The trope of Asian-American women’s sexual appeal to white man is another harmful stereotype preventing these women from feeling truly at home in American society. Yet it’s only by buying into one stereotype—however unwittingly—that Jeanne can relieve the feelings of foreignness she suffers most of the time.
Jeanne’s brothers are proud of her new role in the parades, but Papa is not; he wants her to cultivate a more traditionally Japanese feminine demeanor and is always lecturing her about the perils of showing her legs and smiling too much.
Papa’s refusal to bow to cultural pressure is an important lesson to Jeanne; however, since he’s relatively isolated from Anglo-American society, he’s not appreciating or responding to the social pressures she faces.
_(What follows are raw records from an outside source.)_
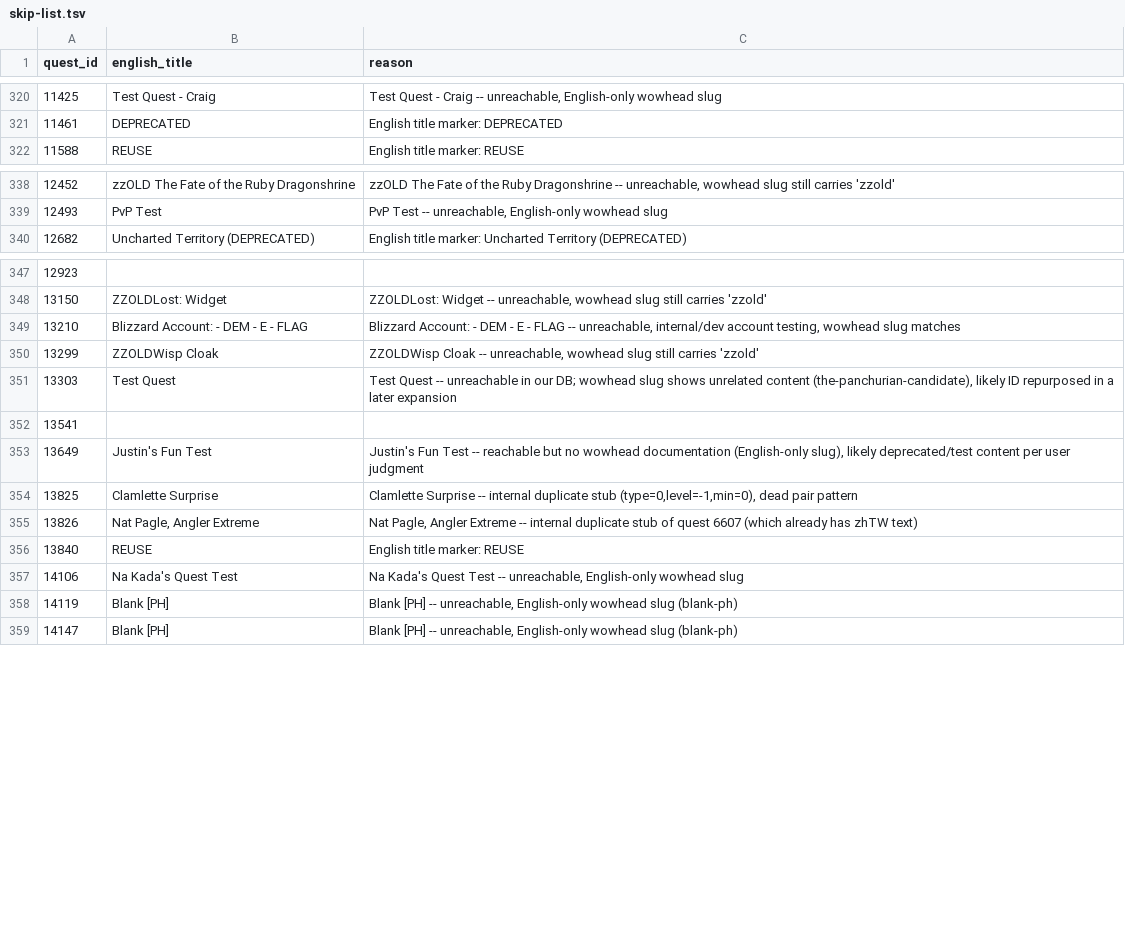
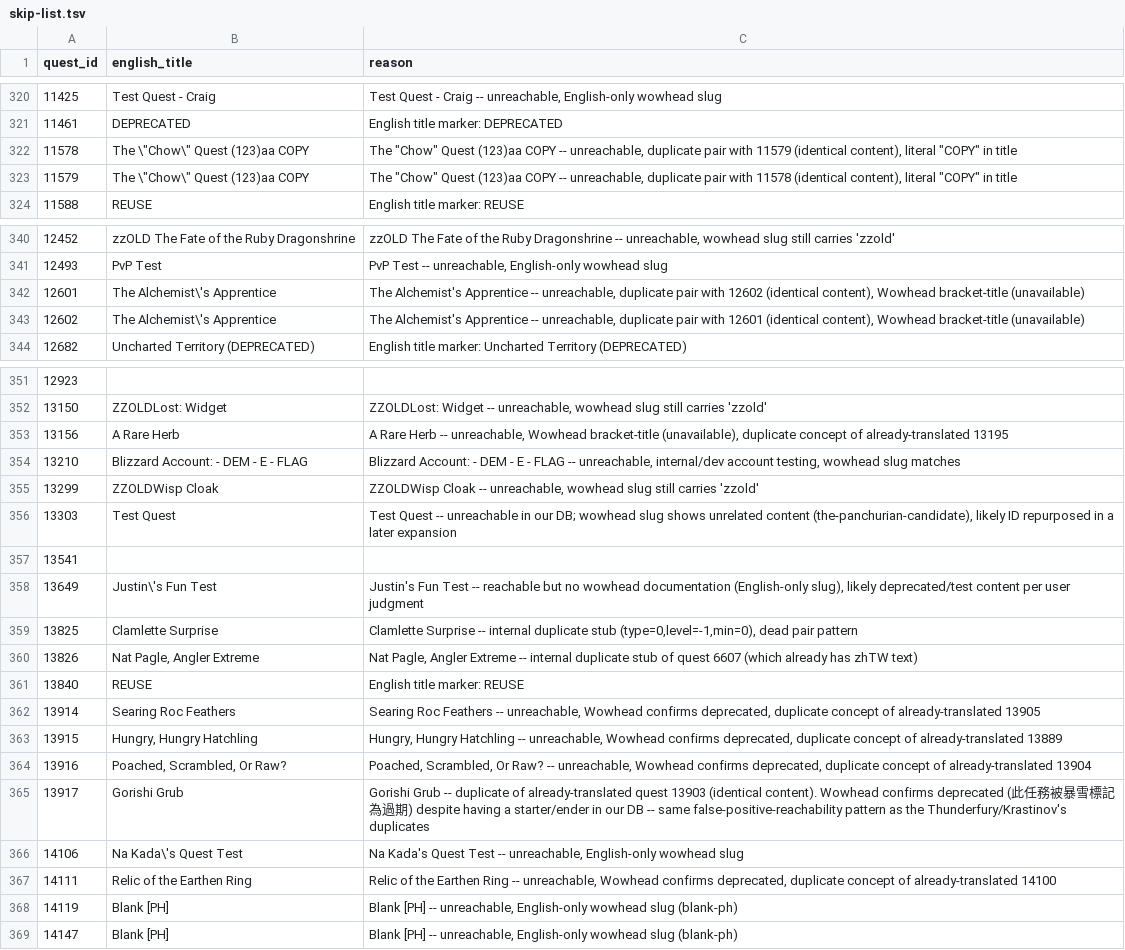
Before and after one commit to KodeWorker/azerothcore-wotlk, a TSV file: doc/zhTW-translation/skip-list.tsv, drawn as a sheet; only a part is shown, gaps mark what is left out; the diff covers the shown part only.

Commit message:
Move 13 duplicate/deprecated quests to skip list (368 -> 381)
13917 (Gorishi Grub) flagged by user as a deprecated duplicate of
already-translated 13903; checking the same duplicate-title pattern
against the rest of quests-no-wowhead-reference.tsv turned up 12 more
(11578/11579 "...COPY", 12601/12602, 13156, 13914-13916, 14111, 14350,
24875, 24857) - all unreachable in our DB and confirmed unavailable on
Wowhead (deprecated flag or bracket-title). Two title-match suspects
(9386, 13377) turned out to be real, reachable WotLK-era one-time-event
quests that Wowhead only brackets because retail removed them post-event
- left untouched, not duplicates.

```diff
--- a/doc/zhTW-translation/skip-list.tsv
+++ b/doc/zhTW-translation/skip-list.tsv
@@ -321,2 +321,4 @@ quest_id	english_title	reason
 11461	DEPRECATED	English title marker: DEPRECATED
+11578	The \"Chow\" Quest (123)aa COPY	The "Chow" Quest (123)aa COPY -- unreachable, duplicate pair with 11579 (identical content), literal "COPY" in title
+11579	The \"Chow\" Quest (123)aa COPY	The "Chow" Quest (123)aa COPY -- unreachable, duplicate pair with 11578 (identical content), literal "COPY" in title
 11588	REUSE	English title marker: REUSE
@@ -339,2 +341,4 @@ quest_id	english_title	reason
 12493	PvP Test	PvP Test -- unreachable, English-only wowhead slug
+12601	The Alchemist\'s Apprentice	The Alchemist's Apprentice -- unreachable, duplicate pair with 12602 (identical content), Wowhead bracket-title (unavailable)
+12602	The Alchemist\'s Apprentice	The Alchemist's Apprentice -- unreachable, duplicate pair with 12601 (identical content), Wowhead bracket-title (unavailable)
 12682	Uncharted Territory (DEPRECATED)	English title marker: Uncharted Territory (DEPRECATED)
@@ -348,2 +352,3 @@ quest_id	english_title	reason
 13150	ZZOLDLost: Widget	ZZOLDLost: Widget -- unreachable, wowhead slug still carries 'zzold'
+13156	A Rare Herb	A Rare Herb -- unreachable, Wowhead bracket-title (unavailable), duplicate concept of already-translated 13195
 13210	Blizzard Account: - DEM - E - FLAG	Blizzard Account: - DEM - E - FLAG -- unreachable, internal/dev account testing, wowhead slug matches
@@ -352,3 +357,3 @@ quest_id	english_title	reason
 13541		
-13649	Justin's Fun Test	Justin's Fun Test -- reachable but no wowhead documentation (English-only slug), likely deprecated/test content per user judgment
+13649	Justin\'s Fun Test	Justin's Fun Test -- reachable but no wowhead documentation (English-only slug), likely deprecated/test content per user judgment
 13825	Clamlette Surprise	Clamlette Surprise -- internal duplicate stub (type=0,level=-1,min=0), dead pair pattern
@@ -356,3 +361,8 @@ quest_id	english_title	reason
 13840	REUSE	English title marker: REUSE
-14106	Na Kada's Quest Test	Na Kada's Quest Test -- unreachable, English-only wowhead slug
+13914	Searing Roc Feathers	Searing Roc Feathers -- unreachable, Wowhead confirms deprecated, duplicate concept of already-translated 13905
+13915	Hungry, Hungry Hatchling	Hungry, Hungry Hatchling -- unreachable, Wowhead confirms deprecated, duplicate concept of already-translated 13889
+13916	Poached, Scrambled, Or Raw?	Poached, Scrambled, Or Raw? -- unreachable, Wowhead confirms deprecated, duplicate concept of already-translated 13904
+13917	Gorishi Grub	Gorishi Grub -- duplicate of already-translated quest 13903 (identical content). Wowhead confirms deprecated (此任務被暴雪標記為過期) despite having a starter/ender in our DB -- same false-positive-reachability pattern as the Thunderfury/Krastinov's duplicates
+14106	Na Kada\'s Quest Test	Na Kada's Quest Test -- unreachable, English-only wowhead slug
+14111	Relic of the Earthen Ring	Relic of the Earthen Ring -- unreachable, Wowhead confirms deprecated, duplicate concept of already-translated 14100
 14119	Blank [PH]	Blank [PH] -- unreachable, English-only wowhead slug (blank-ph)
```
Also changed, not shown: 3 added rows and 16 edited cells elsewhere in this file, doc/zhTW-translation/quests-no-wowhead-reference.tsv.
However, Jeanne’s feeling influenced less and less by her family; she doesn’t like being in the crowded apartment, where the family eats in shifts and Mama is rarely home. Moreover, she’s lost respect for Papa—he’s never able to gain support for his housing cooperative idea, and a later scheme he and Woody develop for harvesting abalone also fails.
Jeanne wants Papa to be a fatherly provider, fulfilling the role he occupied before the war and which society expects of men. Her expectations may seem unrealistic, but it’s true that Papa, absorbed in his own feelings of shame and hurt, is doing little to give his children a steady and stable home life.
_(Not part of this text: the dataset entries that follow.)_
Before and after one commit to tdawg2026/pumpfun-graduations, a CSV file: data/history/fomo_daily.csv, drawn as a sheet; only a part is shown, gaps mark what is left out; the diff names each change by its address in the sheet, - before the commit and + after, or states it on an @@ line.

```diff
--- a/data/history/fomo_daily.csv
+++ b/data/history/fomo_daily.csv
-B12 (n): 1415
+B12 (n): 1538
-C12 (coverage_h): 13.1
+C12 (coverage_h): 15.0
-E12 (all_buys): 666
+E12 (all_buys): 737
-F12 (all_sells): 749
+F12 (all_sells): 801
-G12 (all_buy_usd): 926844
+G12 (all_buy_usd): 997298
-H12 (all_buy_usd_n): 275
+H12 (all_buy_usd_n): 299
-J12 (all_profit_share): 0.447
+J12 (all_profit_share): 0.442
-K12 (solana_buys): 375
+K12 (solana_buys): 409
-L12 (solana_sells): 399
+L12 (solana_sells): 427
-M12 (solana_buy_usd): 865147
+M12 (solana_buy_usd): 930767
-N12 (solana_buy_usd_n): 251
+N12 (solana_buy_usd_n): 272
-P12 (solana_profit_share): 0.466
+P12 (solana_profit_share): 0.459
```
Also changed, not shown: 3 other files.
Woody has returned from Japan confident and mustached, bringing valuable gifts from Aunt Toyo. Papa is proud to see how much Woody has grown, but it also seems like he’s “shrinking” in comparison. Papa starts drinking again, a development which Jeanne witnesses in “sorrow and disgust.” She channels her shame at the family’s poverty, their strained home life, and the stigma she endures at school into her shame of Papa and her feeling that he is responsible for what is happening to him.
While Woody’s development into a confident man is necessary and positive, it also highlights the decline of Papa and the rest of the Issei generation. Correspondingly, Jeanne’s increasing ability to navigate the world around her makes her aware of the skills Papa lacks and makes her mad at him for not being an attentive enough parent.
Papa refuses to come to the parades when Jeanne marches, but she’s even more upset when he does show up to events. One night the PTA hosts a dinner for all the students in the scholarship society, of whom Jeanne is one. Papa and Mama arrive completely overdressed. As each student is presented, the parents are also introduced and stand up to give a quick wave to the crowd. When it’s Jeanne’s turn, Papa performs a slow ceremonial bow. Everyone looks at him in uncomfortable silence except Mama, who is pleased with his dignity. Jeanne wants to scream—or, better, to become invisible.
At this moment, the cultural differences between Jeanne and her parents are starkly clear. Mama and Papa are so ensconced within the Japanese-American community they don’t even know it’s not considered “normal” to bow in such a way. On the other hand, Jeanne is not only highly attuned to Anglo-American culture, she considers displays of her own “foreign” heritage as an embarrassment and cause for shame.